Headache Research News — ScienceDaily
Is Migraine Tied to Complications in Pregnancy?
Feb. 25, 2022 Women with migraine may have a higher risk of pregnancy complications like preterm delivery, gestational high blood pressure and preeclampsia, according to a preliminary study. Researchers also found …
How Migraine Pain Signals Are Generated, and Blocked
Feb. 3, 2022 An international team of researchers has discovered that Schwann cells — which are abundant in the peripheral nervous system and create a protective sheath around nerve fibers — play an essential …
New Findings About Cluster Headaches
Dec. 8, 2021 Debilitating cluster headaches commonly begin in childhood, but patients are not typically diagnosed until they are adults, according to new …
Possible Novel Migraine Therapy
May 5, 2021 By discovering a potential new cellular mechanism for migraines, researchers may have also found a new way to treat chronic …
Source link Headache research is constantly evolving, and new findings from scientists around the world are giving us new insights into headache disorders and treatments.
Recently published research in the journal ScienceDaily reveals new information about the causes and treatments of a variety of different headache types. In this article, we explore some of these new headaches research news developments.

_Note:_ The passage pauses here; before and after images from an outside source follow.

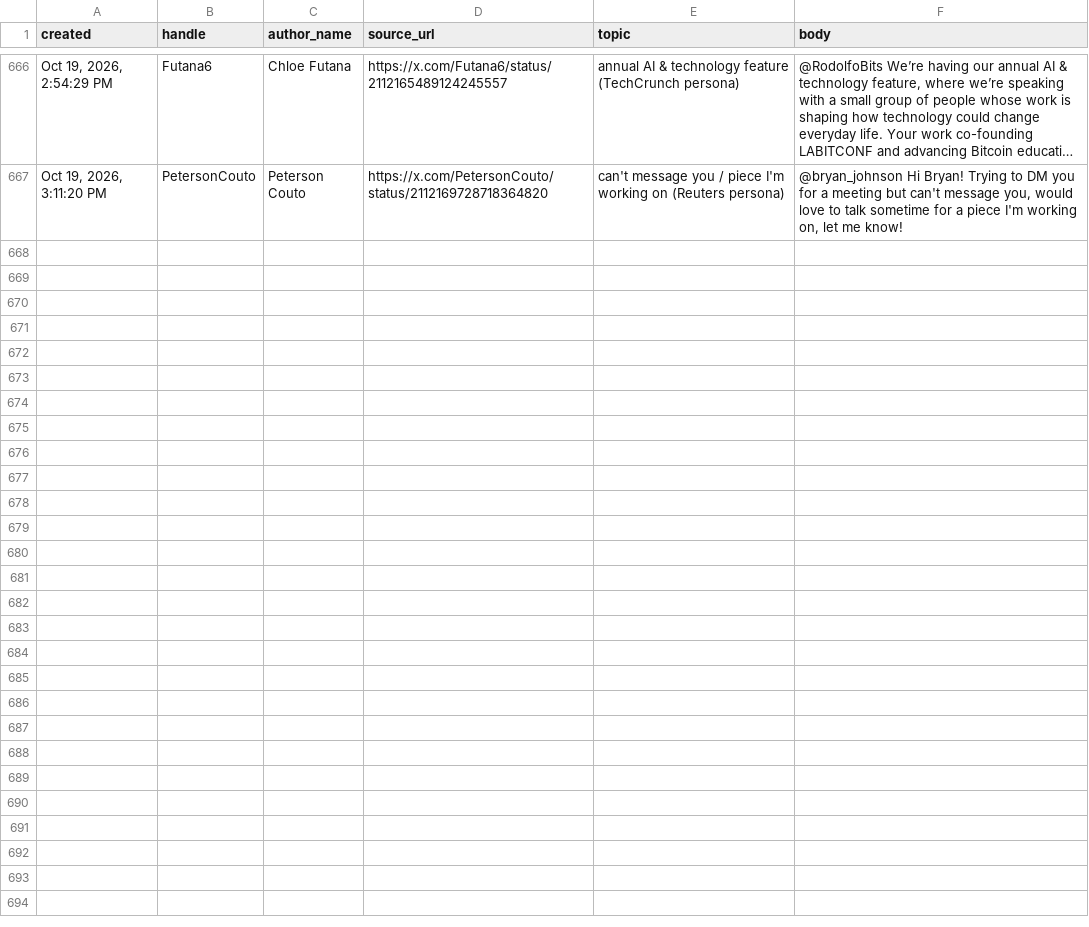
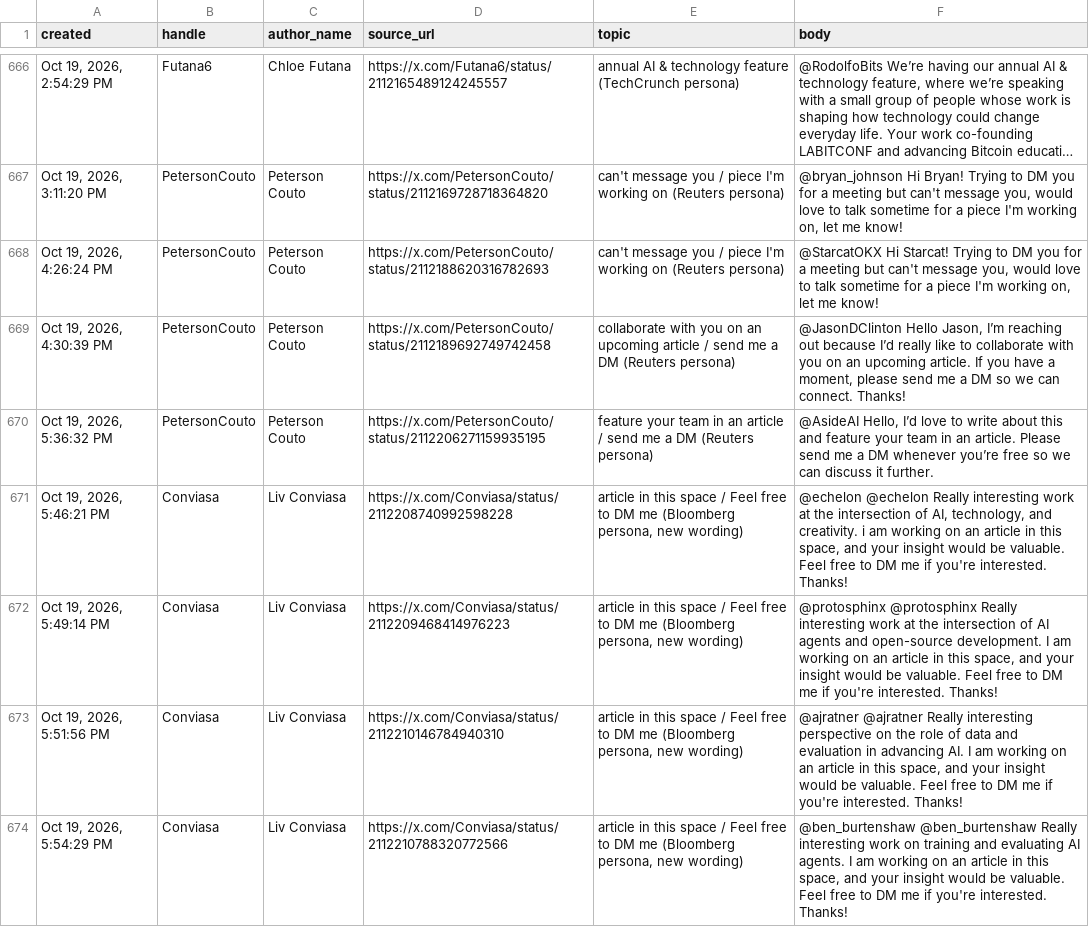
Before and after one commit to Dutchosintguy/X-phising-campaign-monitor, a CSV file: data/posts_clean.csv, drawn as a sheet; only a part is shown, gaps mark what is left out; long unchanged cells end in …; the diff covers the shown part only; the diff names each change by its address in the sheet, - before the commit and + after, or states it on an @@ line.

```diff
--- a/data/posts_clean.csv
+++ b/data/posts_clean.csv
+row 668: Oct 19, 2026, 4:26:24 PM | PetersonCouto | Peterson Couto | https://x.com/PetersonCouto/status/2112188620316782693 | can't message you / piece I'm working on (Reuters persona) | @StarcatOKX Hi Starcat! Trying to DM you for a meeting but can't message you, would love to talk sometime for a piece I'm working on, let me know!
+row 669: Oct 19, 2026, 4:30:39 PM | PetersonCouto | Peterson Couto | https://x.com/PetersonCouto/status/2112189692749742458 | collaborate with you on an upcoming article / send me a DM (Reuters persona) | @JasonDClinton Hello Jason, I’m reaching out because I’d really like to collaborate with you on an upcoming article. If you have a moment, please send me a DM so we can connect. Thanks!
+row 670: Oct 19, 2026, 5:36:32 PM | PetersonCouto | Peterson Couto | https://x.com/PetersonCouto/status/2112206271159935195 | feature your team in an article / send me a DM (Reuters persona) | @AsideAI Hello, I’d love to write about this and feature your team in an article. Please send me a DM whenever you’re free so we can discuss it further.
+row 671: Oct 19, 2026, 5:46:21 PM | Conviasa | Liv Conviasa | https://x.com/Conviasa/status/2112208740992598228 | article in this space / Feel free to DM me (Bloomberg persona, new wording) | @echelon @echelon Really interesting work at the intersection of AI, technology, and creativity. i am working on an article in this space, and your insight would be valuable. Feel free to DM me if you're interested. Thanks!
+row 672: Oct 19, 2026, 5:49:14 PM | Conviasa | Liv Conviasa | https://x.com/Conviasa/status/2112209468414976223 | article in this space / Feel free to DM me (Bloomberg persona, new wording) | @protosphinx @protosphinx Really interesting work at the intersection of AI agents and open-source development. I am working on an article in this space, and your insight would be valuable. Feel free to DM me if you're interested. Thanks!
+row 673: Oct 19, 2026, 5:51:56 PM | Conviasa | Liv Conviasa | https://x.com/Conviasa/status/2112210146784940310 | article in this space / Feel free to DM me (Bloomberg persona, new wording) | @ajratner @ajratner Really interesting perspective on the role of data and evaluation in advancing AI. I am working on an article in this space, and your insight would be valuable. Feel free to DM me if you're interested. Thanks!
+row 674: Oct 19, 2026, 5:54:29 PM | Conviasa | Liv Conviasa | https://x.com/Conviasa/status/2112210788320772566 | article in this space / Feel free to DM me (Bloomberg persona, new wording) | @ben_burtenshaw @ben_burtenshaw Really interesting work on training and evaluating AI agents. I am working on an article in this space, and your insight would be valuable. Feel free to DM me if you're interested. Thanks!
```
Also changed, not shown: 7 added rows elsewhere in this file, data/alerts.csv, data/calendly_watch.csv, 9 other files.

The first is a study investigating the efficacy of Botox® injections for migraine prevention. Researchers performed a randomized, double-blind trial of 79 patients who suffered from chronic migraine. Half of the participants received Botox® injections every 12 weeks for 48 weeks, while the other half received placebo injections. After the intervention period, researchers found that the treatment group had significantly fewer migraines with fewer days of pain than the placebo group.
The second study looked at the link between sleep duration and headache intensity. Results from this study showed that extended sleep duration was associated with a reduction in headache intensity. Furthermore, it was found that getting seven to eight hours of sleep per night was optimal for reducing headache intensity. These results suggest that sleep may be a modifiable behavior that could be effective in managing headache symptoms.
Finally, a third study provided evidence regarding the role of stress in the development and worsening of headache symptoms. The study found that stress is associated with increased headache frequency and intensity. Additionally, it was found that persons with higher stress levels were more likely to be prescribed higher doses of headache medications.
These research findings identified in ScienceDaily provide us with important information regarding the causes and treatments of headache disorders. With each new discovery, we are able to better understand headache disorders and develop more effective treatments. As we continue to build on our knowledge, we can be hopeful that further breakthroughs will lead to better treatments and ultimately, better outcomes for those suffering from headaches.